## [TASK ITEM]
Within the records, determine how many lines contain the word "page". Your reply must consist of that number only.

Items from a dataset
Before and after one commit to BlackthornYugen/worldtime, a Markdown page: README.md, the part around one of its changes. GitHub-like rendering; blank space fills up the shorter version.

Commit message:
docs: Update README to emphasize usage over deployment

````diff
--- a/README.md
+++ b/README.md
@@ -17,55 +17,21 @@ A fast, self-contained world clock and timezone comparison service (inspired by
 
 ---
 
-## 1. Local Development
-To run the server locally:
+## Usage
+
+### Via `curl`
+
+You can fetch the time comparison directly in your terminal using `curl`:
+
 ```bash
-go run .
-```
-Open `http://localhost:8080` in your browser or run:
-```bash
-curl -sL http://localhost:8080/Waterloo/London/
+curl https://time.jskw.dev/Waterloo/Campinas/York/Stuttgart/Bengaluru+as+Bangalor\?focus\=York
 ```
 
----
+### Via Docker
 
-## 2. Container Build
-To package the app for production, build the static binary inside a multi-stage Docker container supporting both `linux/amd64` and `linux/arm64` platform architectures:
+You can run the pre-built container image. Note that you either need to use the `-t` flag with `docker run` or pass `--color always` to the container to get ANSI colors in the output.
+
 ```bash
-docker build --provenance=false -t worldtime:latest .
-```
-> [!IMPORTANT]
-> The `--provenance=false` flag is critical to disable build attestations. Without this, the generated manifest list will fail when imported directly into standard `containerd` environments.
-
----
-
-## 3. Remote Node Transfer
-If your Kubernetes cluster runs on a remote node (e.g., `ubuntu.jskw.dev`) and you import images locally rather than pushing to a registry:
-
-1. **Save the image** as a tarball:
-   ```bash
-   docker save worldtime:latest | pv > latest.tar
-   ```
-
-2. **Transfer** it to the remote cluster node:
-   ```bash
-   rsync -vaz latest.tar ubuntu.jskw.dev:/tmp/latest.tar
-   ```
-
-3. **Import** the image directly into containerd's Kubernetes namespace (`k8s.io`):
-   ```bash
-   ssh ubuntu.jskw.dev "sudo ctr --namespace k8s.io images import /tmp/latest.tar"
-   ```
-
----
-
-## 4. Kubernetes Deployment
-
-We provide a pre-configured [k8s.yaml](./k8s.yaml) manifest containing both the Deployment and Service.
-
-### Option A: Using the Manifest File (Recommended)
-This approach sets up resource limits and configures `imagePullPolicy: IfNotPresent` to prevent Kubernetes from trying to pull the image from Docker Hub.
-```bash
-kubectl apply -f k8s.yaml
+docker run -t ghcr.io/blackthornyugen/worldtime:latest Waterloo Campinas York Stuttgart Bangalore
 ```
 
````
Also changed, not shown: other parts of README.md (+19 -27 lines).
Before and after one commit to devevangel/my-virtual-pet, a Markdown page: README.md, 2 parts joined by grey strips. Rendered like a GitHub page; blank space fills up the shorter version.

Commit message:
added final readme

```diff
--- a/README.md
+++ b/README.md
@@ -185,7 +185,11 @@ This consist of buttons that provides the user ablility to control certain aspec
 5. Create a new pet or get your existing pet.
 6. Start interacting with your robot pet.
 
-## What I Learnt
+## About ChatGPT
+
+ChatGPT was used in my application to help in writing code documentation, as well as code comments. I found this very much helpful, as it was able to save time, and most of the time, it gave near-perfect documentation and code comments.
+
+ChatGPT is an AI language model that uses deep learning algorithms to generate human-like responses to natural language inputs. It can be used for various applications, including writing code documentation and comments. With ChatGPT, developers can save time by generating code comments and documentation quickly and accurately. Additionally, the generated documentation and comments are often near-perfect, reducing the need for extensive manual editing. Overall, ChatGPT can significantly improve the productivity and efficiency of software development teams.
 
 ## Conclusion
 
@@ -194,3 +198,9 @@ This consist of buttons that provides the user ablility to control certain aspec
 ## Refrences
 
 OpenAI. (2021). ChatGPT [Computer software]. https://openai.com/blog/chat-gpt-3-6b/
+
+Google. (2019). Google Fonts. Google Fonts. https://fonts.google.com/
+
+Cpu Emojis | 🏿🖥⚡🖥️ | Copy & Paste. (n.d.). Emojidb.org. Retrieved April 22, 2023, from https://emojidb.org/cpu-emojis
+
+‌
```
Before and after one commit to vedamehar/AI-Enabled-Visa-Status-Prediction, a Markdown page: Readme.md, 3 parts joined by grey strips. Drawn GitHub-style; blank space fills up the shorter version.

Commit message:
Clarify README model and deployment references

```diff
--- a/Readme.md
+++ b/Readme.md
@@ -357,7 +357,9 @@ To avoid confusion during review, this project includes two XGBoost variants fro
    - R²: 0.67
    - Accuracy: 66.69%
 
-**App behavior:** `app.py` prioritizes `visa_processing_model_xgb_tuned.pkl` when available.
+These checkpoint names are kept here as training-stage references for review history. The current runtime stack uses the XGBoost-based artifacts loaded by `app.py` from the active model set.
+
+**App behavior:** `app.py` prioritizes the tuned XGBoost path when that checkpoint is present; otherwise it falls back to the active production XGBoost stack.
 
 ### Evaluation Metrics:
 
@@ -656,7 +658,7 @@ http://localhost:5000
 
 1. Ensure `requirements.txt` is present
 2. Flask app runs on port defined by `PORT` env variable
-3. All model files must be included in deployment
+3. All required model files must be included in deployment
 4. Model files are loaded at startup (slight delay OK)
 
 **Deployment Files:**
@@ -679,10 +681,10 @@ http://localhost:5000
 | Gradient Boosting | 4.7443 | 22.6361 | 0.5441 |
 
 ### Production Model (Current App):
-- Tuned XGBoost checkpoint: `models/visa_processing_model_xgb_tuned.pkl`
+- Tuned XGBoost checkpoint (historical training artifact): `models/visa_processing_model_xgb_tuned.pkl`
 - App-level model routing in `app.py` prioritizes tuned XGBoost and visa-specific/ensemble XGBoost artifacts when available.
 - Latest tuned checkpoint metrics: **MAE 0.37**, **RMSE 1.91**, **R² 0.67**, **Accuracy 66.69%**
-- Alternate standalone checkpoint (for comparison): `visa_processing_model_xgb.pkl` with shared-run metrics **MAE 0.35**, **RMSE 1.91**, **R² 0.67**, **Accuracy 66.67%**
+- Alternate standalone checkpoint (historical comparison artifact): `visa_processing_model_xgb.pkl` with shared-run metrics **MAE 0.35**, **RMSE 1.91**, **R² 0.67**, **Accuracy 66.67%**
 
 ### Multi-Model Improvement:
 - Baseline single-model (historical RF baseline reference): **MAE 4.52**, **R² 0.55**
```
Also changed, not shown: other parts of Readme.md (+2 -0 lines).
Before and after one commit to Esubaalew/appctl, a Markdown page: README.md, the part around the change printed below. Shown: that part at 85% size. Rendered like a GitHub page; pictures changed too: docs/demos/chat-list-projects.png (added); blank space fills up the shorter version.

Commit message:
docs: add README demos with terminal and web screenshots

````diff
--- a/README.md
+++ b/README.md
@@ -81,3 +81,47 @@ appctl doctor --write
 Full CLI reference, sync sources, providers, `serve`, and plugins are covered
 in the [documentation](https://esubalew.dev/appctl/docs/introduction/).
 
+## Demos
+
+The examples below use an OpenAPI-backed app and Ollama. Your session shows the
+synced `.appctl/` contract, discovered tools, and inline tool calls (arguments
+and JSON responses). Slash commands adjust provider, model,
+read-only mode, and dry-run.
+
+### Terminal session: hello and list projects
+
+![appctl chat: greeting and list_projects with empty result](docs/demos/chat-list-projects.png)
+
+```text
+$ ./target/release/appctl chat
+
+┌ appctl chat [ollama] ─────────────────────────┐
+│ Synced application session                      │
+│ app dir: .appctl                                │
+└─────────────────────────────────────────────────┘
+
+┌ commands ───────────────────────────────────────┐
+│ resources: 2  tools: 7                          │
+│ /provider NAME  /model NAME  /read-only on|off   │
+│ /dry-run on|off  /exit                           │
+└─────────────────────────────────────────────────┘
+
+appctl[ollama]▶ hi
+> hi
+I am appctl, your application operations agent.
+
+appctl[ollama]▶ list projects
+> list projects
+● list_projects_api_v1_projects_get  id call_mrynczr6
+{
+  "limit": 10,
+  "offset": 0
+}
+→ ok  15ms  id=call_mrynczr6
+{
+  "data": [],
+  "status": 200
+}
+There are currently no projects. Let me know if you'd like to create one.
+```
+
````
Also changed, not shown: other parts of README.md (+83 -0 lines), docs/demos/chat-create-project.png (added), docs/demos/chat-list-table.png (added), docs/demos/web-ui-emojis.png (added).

## [FINISHED EXERCISE]
4